Do we need to? Not really.
Would it be easy or cheap to convert? No.
It would take quite a long time - as in, you have to actually start manufacturing everything in metric vice imperial. It would take over a decade.
Any company making anything would have to adjust their assembly lines and obtain entirely new molds.
The question being whether or not the convenience outweighs the cost. That's mostly what it is - convenience.
The thing that everyone seems to forget in the US customary/metric argument is that most countries are hybrid. For instance, the UK still uses pint glasses and does weight in stone, despite being a "metric" country. And the US sells some drinks in liters, holds races in meters, and trades stocks in decimals, despite being a "not metric" country. We just lean a little further away from metric than most other countries.
It'd be easiest if they started by teaching it in schools. It'd be simpler for kids to learn, too, being based on a small, round number like 10, as opposed to the whimsy of imperial. Sure it would take a bit before actual change began to occur, but change doesn't happen overnight, especially where most of the adult population is concerned.
The English system has advantages the Metric System does not. For example, it is inherently more native in Binary and Hexadecimal. The English system is also stronger in fractions than decimals. How children develop in these two systems intellectually is different, but those differences are collectively complimentary. Having some scientists better at fractions and intuitive understanding of values like 32x32=1024 and knowing what 1/64 is - this is an advantage. Being able to convert rapidly between the two systems also helps these kids understand natively different mathematical and linguistic paradigms by analogy.
I've heard there are Sanskrit rhymes that act as mathematical operators, that there are Hanzi for derivatives and integrals; that Hebrew and Greek are both numbers and letters.
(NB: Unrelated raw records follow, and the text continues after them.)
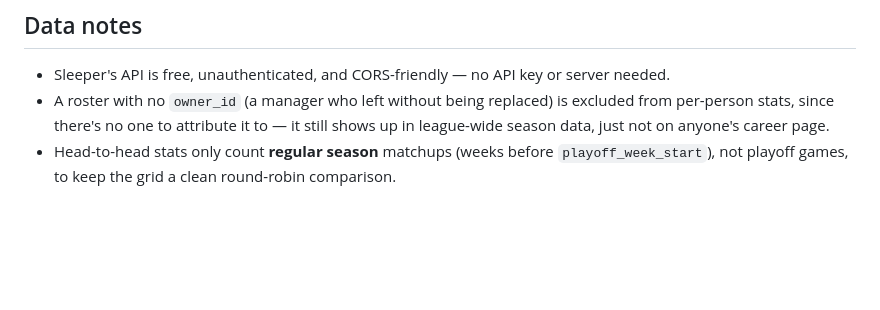
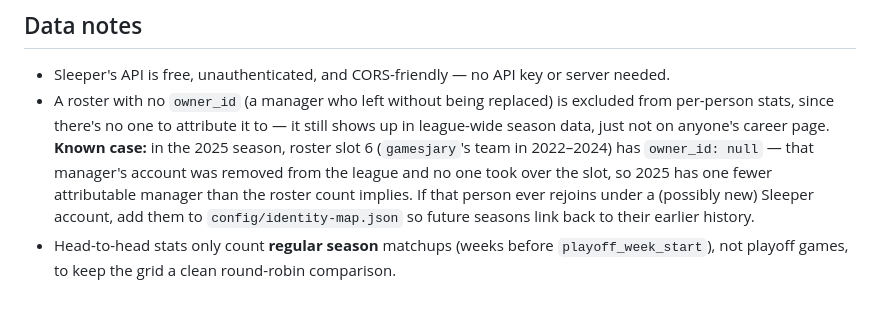
Before and after one commit to BlakeHudson/sleeper-league-history-tool, a Markdown page: README.md, the part around the change. GitHub-like rendering; blank space fills up the shorter version.

Commit message:
Document the 2025 orphaned-roster case in README
Notes that roster slot 6 (gamesjary's former team) has no owner_id in
2025 after the manager left without a replacement, and points at
config/identity-map.json for if they ever rejoin under a new account.

Co-Authored-By: Claude Sonnet 5 <noreply@anthropic.com>

```diff
--- a/README.md
+++ b/README.md
@@ -92,7 +92,13 @@ current season, re-merges, and commits `data/current_season.json` +
 - A roster with no `owner_id` (a manager who left without being replaced) is
   excluded from per-person stats, since there's no one to attribute it to —
   it still shows up in league-wide season data, just not on anyone's career
-  page.
+  page. **Known case:** in the 2025 season, roster slot 6 (`gamesjary`'s team
+  in 2022–2024) has `owner_id: null` — that manager's account was removed
+  from the league and no one took over the slot, so 2025 has one fewer
+  attributable manager than the roster count implies. If that person ever
+  rejoins under a (possibly new) Sleeper account, add them to
+  `config/identity-map.json` so future seasons link back to their earlier
+  history.
 - Head-to-head stats only count **regular season** matchups (weeks before
   `playoff_week_start`), not playoff games, to keep the grid a clean
   round-robin comparison.
```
I think if anything, children should learn more systems, not less.
I can use either, so it doesn't really matter to me, but you are not going to convince a carpenter that has been building houses for 20 years that he needs to stop using feet and inches and use meters and centimeters, it's just not going to happen.